Scan each line of the records for the word "níže" and extract the ones that have it.

Detected change data
****************************************
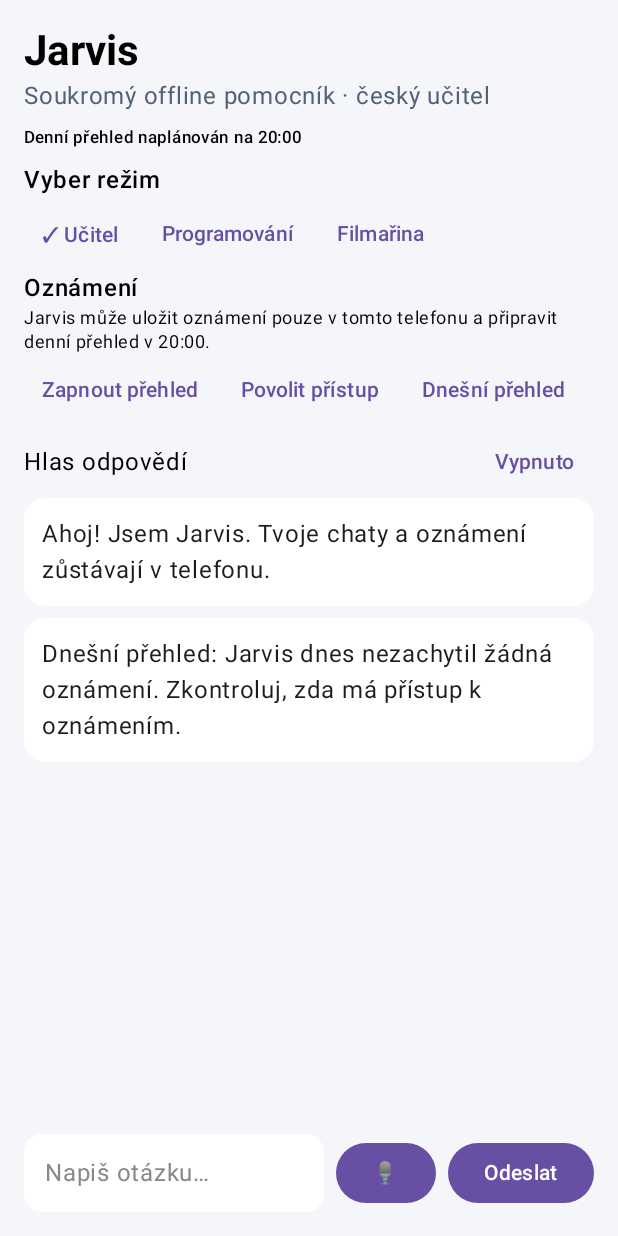
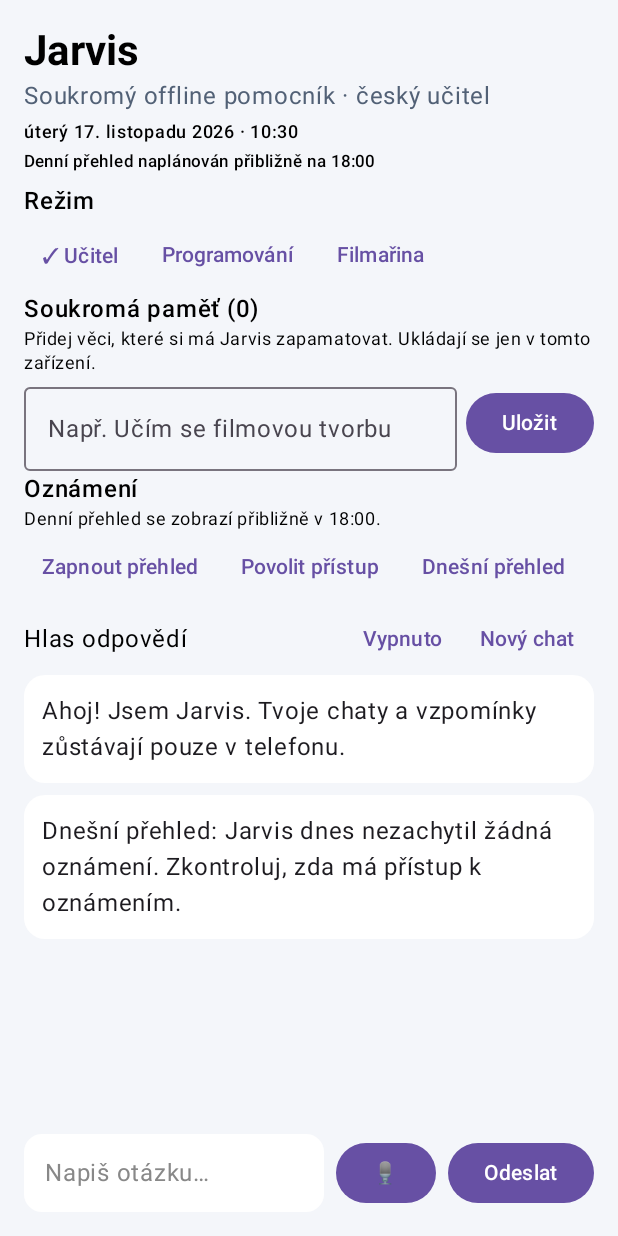
Before and after one commit to jk1120-droid/Jarvis, an Android app built with Jetpack Compose: the screen it shows after launch (MainActivity), after a tap on "Dnešní přehled", on a phone screen of 412 x 824 dp. Run offline under Robolectric (Android 15) with nearby library versions, the phone set to English and light mode, and no system bars; 3 other taps on this screen came first.

Commit message:
Add private on-device memory and chat history, device date/time awareness, and move digest to 6 PM

```diff
--- a/app/src/main/java/com/jk1120/jarvis/MainActivity.kt
+++ b/app/src/main/java/com/jk1120/jarvis/MainActivity.kt
@@ -34,10 +34,12 @@ import androidx.compose.foundation.shape.RoundedCornerShape
 import androidx.compose.foundation.text.BasicTextField
 import androidx.compose.material3.Button
 import androidx.compose.material3.MaterialTheme
+import androidx.compose.material3.OutlinedTextField
 import androidx.compose.material3.Surface
 import androidx.compose.material3.Text
 import androidx.compose.material3.TextButton
 import androidx.compose.runtime.Composable
+import androidx.compose.runtime.LaunchedEffect
 import androidx.compose.runtime.mutableStateListOf
 import androidx.compose.runtime.mutableStateOf
 import androidx.compose.runtime.remember
@@ -51,6 +53,7 @@ import androidx.compose.ui.unit.dp
 import androidx.core.app.NotificationCompat
 import androidx.core.app.NotificationManagerCompat
 import androidx.core.content.ContextCompat
+import kotlinx.coroutines.delay
 import kotlinx.coroutines.launch
 import java.text.SimpleDateFormat
 import java.util.Calendar
@@ -58,9 +61,7 @@ import java.util.Date
 import java.util.Locale
 
 private data class ChatMessage(val text: String, val fromUser: Boolean)
-private enum class TutorMode(val title: String) {
-    TEACHER("Učitel"), CODING("Programování"), FILM("Filmařina")
-}
+private enum class TutorMode(val title: String) { TEACHER("Učitel"), CODING("Programování"), FILM("Filmařina") }
 
 class MainActivity : ComponentActivity(), TextToSpeech.OnInitListener {
     private var speechRecognizer: SpeechRecognizer? = null
@@ -88,7 +89,7 @@ class MainActivity : ComponentActivity(), TextToSpeech.OnInitListener {
 
     private fun startListening(onText: (String) -> Unit, onError: (String) -> Unit) {
         if (Build.VERSION.SDK_INT < Build.VERSION_CODES.S || !SpeechRecognizer.isOnDeviceRecognitionAvailable(this)) {
-            onError("Pro soukromé hlasové zadávání je potřeba Android 12+ a nainstalovaný offline český hlasový balíček. Zatím můžeš psát." )
+            onError("Pro soukromé hlasové zadávání je potřeba Android 12+ a nainstalovaný offline český hlasový balíček. Zatím můžeš psát.")
             return
         }
         speechRecognizer?.destroy()
@@ -127,20 +128,43 @@ class MainActivity : ComponentActivity(), TextToSpeech.OnInitListener {
 
 @Composable
 private fun JarvisApp(startListening: ((String) -> Unit, (String) -> Unit) -> Unit, speak: (String) -> Unit) {
-    val messages = remember { mutableStateListOf(ChatMessage("Ahoj! Jsem Jarvis. Tvoje chaty a oznámení zůstávají v telefonu.", false)) }
+    val context = LocalContext.current
+    val messages = remember { mutableStateListOf<ChatMessage>().apply { addAll(LocalData.loadChat(context)) } }
+    if (messages.isEmpty()) messages.add(ChatMessage("Ahoj! Jsem Jarvis. Tvoje chaty a vzpomínky zůstávají pouze v telefonu.", false))
+    val memories = remember { mutableStateListOf<String>().apply { addAll(LocalData.loadMemories(context)) } }
+    val memoryInput = remember { mutableStateOf("") }
     val input = remember { mutableStateOf("") }
     val voiceMode = remember { mutableStateOf(false) }
     val mode = remember { mutableStateOf(TutorMode.TEACHER) }
     val status = remember { mutableStateOf("Soukromý offline režim · žádné online AI") }
+    val clock = remember { mutableStateOf(currentDateTime()) }
     val listState = rememberLazyListState()
     val scope = rememberCoroutineScope()
-    val context = LocalContext.current
     val notificationPermissionLauncher = rememberLauncherForActivityResult(ActivityResultContracts.RequestPermission()) { granted ->
-        status.value = if (granted) "Oznámení jsou povolena. Povol také přístup Jarvise k oznámením níže." else "Povol oznámení Jarvise, aby mohl ukázat večerní přehled."
+        status.value = if (granted) "Oznámení povolena. Povol také Jarvisovi přístup k oznámením níže." else "Povol oznámení Jarvise, aby mohl ukázat přehled."
     }
     val microphonePermissionLauncher = rememberLauncherForActivityResult(ActivityResultContracts.RequestPermission()) { granted ->
         if (granted) startListening({ input.value = it; status.value = "Rozpoznáno offline" }, { status.value = it })
         else status.value = "Pro hlasový vstup povol přístup k mikrofonu."
+    }
+
+    LaunchedEffect(Unit) {
+        while (true) {
+            clock.value = currentDateTime()
+            delay(30_000)
+        }
+    }
+
+    fun saveChat() = LocalData.saveChat(context, messages.toList())
+
+    fun addMemory() {
+        val fact = memoryInput.value.trim()
+        if (fact.isBlank()) return
+        if (memories.size >= 50) memories.removeAt(0)
+        memories.add(fact.take(300))
+        LocalData.saveMemories(context, memories.toList())
+        memoryInput.value = ""
+        status.value = "Uloženo jako soukromá vzpomínka v telefonu"
     }
 
     fun send(text: String) {
@@ -148,8 +172,10 @@ private fun JarvisApp(startListening: ((String) -> Unit, (String) -> Unit) -> Un
         if (question.isEmpty()) return
         messages.add(ChatMessage(question, true))
         input.value = ""
-        val answer = LocalTutor.answer(question, mode.value)
+        val answer = LocalTutor.answer(question, mode.value, memories.toList())
         messages.add(ChatMessage(answer, false))
+        while (messages.size > 100) messages.removeAt(0)
+        saveChat()
         status.value = "Odpověď vytvořena lokálně v telefonu"
         if (voiceMode.value) speak(answer)
         scope.launch { listState.animateScrollToItem(messages.lastIndex) }
@@ -158,6 +184,7 @@ private fun JarvisApp(startListening: ((String) -> Unit, (String) -> Unit) -> Un
     fun addDailySummary() {
         val summary = NotificationStore.summaryForToday(context)
         messages.add(ChatMessage(summary, false))
+        saveChat()
         if (voiceMode.value) speak(summary)
         scope.launch { listState.animateScrollToItem(messages.lastIndex) }
     }
@@ -167,19 +194,39 @@ private fun JarvisApp(startListening: ((String) -> Unit, (String) -> Unit) -> Un
             Column(modifier = Modifier.fillMaxSize().padding(16.dp)) {
                 Text("Jarvis", style = MaterialTheme.typography.headlineMedium, fontWeight = FontWeight.Bold)
                 Text("Soukromý offline pomocník · český učitel", color = Color(0xFF526176))
-                Text(status.value, style = MaterialTheme.typography.labelSmall, modifier = Modifier.padding(top = 8.dp, bottom = 8.dp))
+                Text(clock.value, style = MaterialTheme.typography.labelMedium, modifier = Modifier.padding(top = 4.dp))
+                Text(status.value, style = MaterialTheme.typography.labelSmall, modifier = Modifier.padding(top = 4.dp, bottom = 6.dp))
 
-                Text("Vyber režim", fontWeight = FontWeight.SemiBold)
+                Text("Režim", fontWeight = FontWeight.SemiBold)
                 Row(horizontalArrangement = Arrangement.spacedBy(4.dp), modifier = Modifier.fillMaxWidth()) {
-                    TutorMode.entries.forEach { option ->
-                        TextButton(onClick = { mode.value = option }) {
-                            Text(if (mode.value == option) "✓ ${option.title}" else option.title)
-                        }
+                    TutorMode.values().forEach { option ->
+                        TextButton(onClick = { mode.value = option }) { Text(if (mode.value == option) "✓ ${option.title}" else option.title) }
                     }
                 }
 
+                Text("Soukromá paměť (${memories.size})", fontWeight = FontWeight.SemiBold)
+                Text("Přidej věci, které si má Jarvis zapamatovat. Ukládají se jen v tomto zařízení.", style = MaterialTheme.typography.bodySmall)
+                Row(verticalAlignment = Alignment.CenterVertically, horizontalArrangement = Arrangement.spacedBy(6.dp)) {
+                    OutlinedTextField(
+                        value = memoryInput.value,
+                        onValueChange = { memoryInput.value = it },
+                        modifier = Modifier.weight(1f),
+                        label = { Text("Např. Učím se filmovou tvorbu") },
+                        singleLine = true
+                    )
+                    Button(onClick = { addMemory() }) { Text("Uložit") }
+                }
+                if (memories.isNotEmpty()) {
+                    Text(memories.takeLast(3).joinToString(" · "), style = MaterialTheme.typography.labelSmall, maxLines = 2)
+                    TextButton(onClick = {
+                        memories.clear()
+                        LocalData.saveMemories(context, emptyList())
+                        status.value = "Soukromá paměť byla vymazána"
+                    }) { Text("Zapomenout vše") }
+                }
+
                 Text("Oznámení", fontWeight = FontWeight.SemiBold)
-                Text("Jarvis může uložit oznámení pouze v tomto telefonu a připravit denní přehled v 20:00.", style = MaterialTheme.typography.bodySmall)
+                Text("Denní přehled se zobrazí přibližně v 18:00.", style = MaterialTheme.typography.bodySmall)
                 Row(horizontalArrangement = Arrangement.spacedBy(4.dp), modifier = Modifier.fillMaxWidth()) {
                     TextButton(onClick = {
                         if (Build.VERSION.SDK_INT >= 33 && ContextCompat.checkSelfPermission(context, Manifest.permission.POST_NOTIFICATIONS) != PackageManager.PERMISSION_GRANTED) {
@@ -187,35 +234,30 @@ private fun JarvisApp(startListening: ((String) -> Unit, (String) -> Unit) -> Un
                         } else {
                             DailyDigestNotifications.createChannel(context)
                             DailyDigestNotifications.schedule(context)
-                            status.value = "Denní přehled naplánován na 20:00"
+                            status.value = "Denní přehled naplánován přibližně na 18:00"
                         }
                     }) { Text("Zapnout přehled") }
-                    TextButton(onClick = { context.startActivity(Intent(Settings.ACTION_NOTIFICATION_LISTENER_SETTINGS)) }) {
-                        Text("Povolit přístup")
-                    }
+                    TextButton(onClick = { context.startActivity(Intent(Settings.ACTION_NOTIFICATION_LISTENER_SETTINGS)) }) { Text("Povolit přístup") }
                     TextButton(onClick = { addDailySummary() }) { Text("Dnešní přehled") }
                 }
 
                 Row(verticalAlignment = Alignment.CenterVertically, modifier = Modifier.fillMaxWidth()) {
                     Text("Hlas odpovědí", modifier = Modifier.weight(1f))
-                    TextButton(onClick = { voiceMode.value = !voiceMode.value }) {
-                        Text(if (voiceMode.value) "Zapnuto" else "Vypnuto")
-                    }
+                    TextButton(onClick = { voiceMode.value = !voiceMode.value }) { Text(if (voiceMode.value) "Zapnuto" else "Vypnuto") }
+                    TextButton(onClick = {
+                        messages.clear()
+                        messages.add(ChatMessage("Nový chat. Co se chceš naučit?", false))
+                        saveChat()
+                    }) { Text("Nový chat") }
                 }
 
-                LazyColumn(
-                    state = listState,
-                    modifier = Modifier.weight(1f).fillMaxWidth(),
-                    verticalArrangement = Arrangement.spacedBy(8.dp)
-                ) {
+                LazyColumn(state = listState, modifier = Modifier.weight(1f).fillMaxWidth(), verticalArrangement = Arrangement.spacedBy(8.dp)) {
                     items(messages) { message ->
                         Surface(
                             color = if (message.fromUser) Color(0xFFDCEBFF) else Color.White,
                             shape = RoundedCornerShape(14.dp),
                             modifier = Modifier.fillMaxWidth(if (message.fromUser) 0.88f else 1f)
-                        ) {
-                            Text(message.text, modifier = Modifier.padding(12.dp), style = MaterialTheme.typography.bodyLarge)
-                        }
+                        ) { Text(message.text, modifier = Modifier.padding(12.dp), style = MaterialTheme.typography.bodyLarge) }
                     }
                 }
 
@@ -244,28 +286,70 @@ private fun JarvisApp(startListening: ((String) -> Unit, (String) -> Unit) -> Un
     }
 }
 
+private fun currentDateTime(): String = SimpleDateFormat("EEEE d. MMMM yyyy · HH:mm", Locale("cs", "CZ")).format(Date())
+
+private object LocalData {
+    private const val PREFS = "jarvis_local_data"
+    private const val CHAT = "chat_history"
+    private const val MEMORIES = "private_memories"
+
+    fun loadChat(context: Context): List<ChatMessage> = runCatching {
+        val array = org.json.JSONArray(context.getSharedPreferences(PREFS, Context.MODE_PRIVATE).getString(CHAT, "[]"))
+        (0 until array.length()).mapNotNull { i ->
+            val item = array.optJSONObject(i) ?: return@mapNotNull null
+            ChatMessage(item.optString("text"), item.optBoolean("user"))
+        }
+    }.getOrDefault(emptyList()).takeLast(100)
+
+    fun saveChat(context: Context, messages: List<ChatMessage>) {
+        val array = org.json.JSONArray()
+        messages.takeLast(100).forEach { array.put(org.json.JSONObject().put("text", it.text).put("user", it.fromUser)) }
+        context.getSharedPreferences(PREFS, Context.MODE_PRIVATE).edit().putString(CHAT, array.toString()).apply()
+    }
+
+    fun loadMemories(context: Context): List<String> = runCatching {
+        val array = org.json.JSONArray(context.getSharedPreferences(PREFS, Context.MODE_PRIVATE).getString(MEMORIES, "[]"))
+        (0 until array.length()).mapNotNull { array.optString(it).takeIf(String::isNotBlank) }
+    }.getOrDefault(emptyList()).takeLast(50)
+
+    fun saveMemories(context: Context, memories: List<String>) {
+        val array = org.json.JSONArray()
+        memories.takeLast(50).forEach(array::put)
+        context.getSharedPreferences(PREFS, Context.MODE_PRIVATE).edit().putString(MEMORIES, array.toString()).apply()
+    }
+}
+
 private object LocalTutor {
-    fun answer(raw: String, mode: TutorMode): String {
+    fun answer(raw: String, mode: TutorMode, memories: List<String>): String {
         val q = raw.lowercase(Locale.ROOT)
-        if (mode == TutorMode.FILM || listOf("film", "kamera", "střih", "scénář", "režie", "osvětlení", "záběr", "filmař").any(q::contains)) {
+        if (listOf("kolik je hodin", "jaký je čas", "aktuální čas", "kolikátého je", "jaké je datum", "dnešní datum", "jaký je dnes den").any(q::contains)) {
+            return "Teď je ${currentDateTime()} podle času a data nastaveného v telefonu."
+        }
+        if (listOf("co si pamatuješ", "co si o mně pamatuješ", "jaké máš vzpomínky").any(q::contains)) {
+            return if (memories.isEmpty()) "Zatím nemám žádné uložené vzpomínky. Můžeš mi je přidat v části Soukromá paměť." else "Tohle si o tobě pamatuji (uloženo jen v telefonu):\n" + memories.joinToString("\n") { "• $it" }
+        }
+        if (q.startsWith("zapamatuj si ")) return "Tuto větu ulož do části Soukromá paměť nahoře, abys mohl zkontrolovat, co si Jarvis pamatuje."
+        val filmTerms = listOf("film", "kamera", "střih", "scénář", "režie", "osvětlení", "záběr", "filmař")
+        if (mode == TutorMode.FILM || filmTerms.any(q::contains)) {
             return when {
                 listOf("scénář", "příběh", "nápad").any(q::contains) -> "Začni jednovětým námětem: kdo něco chce, co mu v tom brání a co riskuje? Pak načrtni začátek, zlom uprostřed a konec. U každé scény si napiš její cíl, místo a změnu. Jaký film chceš natočit?"
-                listOf("kamera", "záběr", "kompozic").any(q::contains) -> "Při plánování záběru zvaž velikost (celek/polodetail/detail), úhel kamery, pohyb a to, kam se dívá divák. Natoč nejdřív široký záběr pro orientaci a potom detaily, které příběh posunou. Co chceš natočit?"
-                listOf("střih", "edit").any(q::contains) -> "Při střihu nejdřív vyber nejlepší záběry, potom sestav jasný příběh a až nakonec dolaď rytmus, zvuk a barvy. Stříhej podle významu a návaznosti pohybu, ne jen podle efektů. Jaký materiál máš?"
+                listOf("kamera", "záběr", "kompozic").any(q::contains) -> "Při plánování záběru zvaž velikost (celek/polodetail/detail), úhel kamery, pohyb a to, kam se dívá divák. Natoč nejdřív široký záběr pro orientaci a potom detaily, které příběh posunou."
+                listOf("střih", "edit").any(q::contains) -> "Při střihu nejdřív vyber nejlepší záběry, potom sestav jasný příběh a až nakonec dolaď rytmus, zvuk a barvy. Stříhej podle významu a návaznosti pohybu."
                 listOf("zvuk", "mikrofon", "dialog").any(q::contains) -> "Čistý zvuk je zásadní: nahraj dialog co nejblíž mikrofonem, hlídej rušivé zvuky a pořiď i několik sekund zvuku prostředí. Sluchátky zkontroluj šum a hlasitost."
                 listOf("svět", "osvětlení").any(q::contains) -> "Začni dostupným světlem: hlavní světlo určuje tvář nebo objekt, odrazka může zjemnit stíny a protisvětlo oddělí postavu od pozadí. Před natáčením zkontroluj barvu světel a expozici."
-                else -> "Rád pomůžu s filmovou tvorbou: námět a scénář, storyboard, kompozice, kamera, světlo, zvuk, střih i plán natáčení. Napiš, na čem právě pracuješ."
+                else -> "Rád pomůžu s filmovou tvorbou: námět, scénář, storyboard, kompozice, kamera, světlo, zvuk, střih i plán natáčení. Napiš, na čem právě pracuješ."
             }
         }
         if (mode == TutorMode.CODING || listOf("python", "kotlin", "program", "kód", "code", "java", "javascript", "chyba").any(q::contains)) {
             return "Programovací režim: rozděl problém na malé kroky, urči vstup a výstup a nejdřív napiš jednoduché řešení. Pak ho otestuj i s prázdným nebo neobvyklým vstupem. Pošli jazyk, kód a chybovou zprávu a projdeme to spolu."
         }
-        return when {
+        val base = when {
             listOf("ahoj", "čau", "dobrý den").any(q::contains) -> "Ahoj! Co se chceš dnes naučit? Můžeme probrat školní látku, AI, programování nebo filmovou tvorbu."
             listOf("matemat", "rovnic", "zlom", "číslo").any(q::contains) -> "Pojďme na to krok za krokem. Napiš celé zadání; nejdřív určíme, co známe a co máme vypočítat, potom ověříme výsledek."
             listOf("umělá inteligence", " ai ", "model", "neuron", "strojové učení").any { q.contains(it.trim()) } -> "Umělá inteligence je oblast informatiky, která vytváří systémy řešící úlohy obvykle vyžadující lidské schopnosti. Strojové učení se učí vzory z příkladů. Chceš jednoduchý příklad?"
-            else -> "Jsem soukromý offline prototyp. Odpovídám místními výukovými tipy a nemám připojenou cloudovou AI. Napiš téma nebo otázku a zkusím tě navést."
+            else -> "Jsem soukromý offline prototyp. Odpovídám místními výukovými tipy, ne plnohodnotným jazykovým modelem. Napiš téma nebo otázku a zkusím tě navést."
         }
+        return if (memories.isEmpty()) base else "$base\n\nMám uložené soukromé poznámky, které můžeš kdykoli zobrazit nebo smazat v části Soukromá paměť."
     }
 }
 
@@ -292,8 +376,7 @@ private object NotificationStore {
     }
 
     fun summaryForToday(context: Context): String {
-        val prefs = context.getSharedPreferences(PREFS, Context.MODE_PRIVATE)
-        val saved = runCatching { org.json.JSONArray(prefs.getString(ITEMS, "[]")) }.getOrElse { org.json.JSONArray() }
+        val saved = runCatching { org.json.JSONArray(context.getSharedPreferences(PREFS, Context.MODE_PRIVATE).getString(ITEMS, "[]")) }.getOrElse { org.json.JSONArray() }
         val today = dateFormat.format(Date())
         val items = (0 until saved.length()).mapNotNull { i ->
             val obj = saved.optJSONObject(i) ?: return@mapNotNull null
@@ -317,17 +400,13 @@ class NotificationCaptureService : NotificationListenerService() {
         val title = extras.getCharSequence("android.title")?.toString()?.trim().orEmpty().take(180)
         val text = (extras.getCharSequence("android.bigText") ?: extras.getCharSequence("android.text"))?.toString()?.trim().orEmpty().take(500)
         if (title.isBlank() && text.isBlank()) return
-        val app = runCatching {
-            packageManager.getApplicationLabel(packageManager.getApplicationInfo(sbn.packageName, 0)).toString()
-        }.getOrDefault(sbn.packageName)
+        val app = runCatching { packageManager.getApplicationLabel(packageManager.getApplicationInfo(sbn.packageName, 0)).toString() }.getOrDefault(sbn.packageName)
         NotificationStore.save(this, SavedNotification(sbn.key, app.take(100), title, text, sbn.postTime))
     }
 }
 
 class DailyDigestReceiver : BroadcastReceiver() {
-    override fun onReceive(context: Context, intent: Intent?) {
-        DailyDigestNotifications.show(context)
-    }
+    override fun onReceive(context: Context, intent: Intent?) { DailyDigestNotifications.show(context) }
 }
 
 class RescheduleDigestReceiver : BroadcastReceiver() {
@@ -353,18 +432,13 @@ private object DailyDigestNotifications {
     fun schedule(context: Context) {
         val alarmManager = context.getSystemService(Context.ALARM_SERVICE) as AlarmManager
         val calendar = Calendar.getInstance().apply {
-            set(Calendar.HOUR_OF_DAY, 20)
+            set(Calendar.HOUR_OF_DAY, 18)
             set(Calendar.MINUTE, 0)
             set(Calendar.SECOND, 0)
             set(Calendar.MILLISECOND, 0)
             if (timeInMillis <= System.currentTimeMillis()) add(Calendar.DAY_OF_YEAR, 1)
         }
-        alarmManager.setInexactRepeating(
-            AlarmManager.RTC_WAKEUP,
-            calendar.timeInMillis,
-            AlarmManager.INTERVAL_DAY,
-            pendingIntent(context)
-        )
+        alarmManager.setInexactRepeating(AlarmManager.RTC_WAKEUP, calendar.timeInMillis, AlarmManager.INTERVAL_DAY, pendingIntent(context))
     }
 
     fun show(context: Context) {
```
Also changed, not shown: 1 other file.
****************************************
* Reply to the exercise *
-        status.value = if (granted) "Oznámení jsou povolena. Povol také přístup Jarvise k oznámením níže." else "Povol oznámení Jarvise, aby mohl ukázat večerní přehled."
+        status.value = if (granted) "Oznámení povolena. Povol také Jarvisovi přístup k oznámením níže." else "Povol oznámení Jarvise, aby mohl ukázat přehled."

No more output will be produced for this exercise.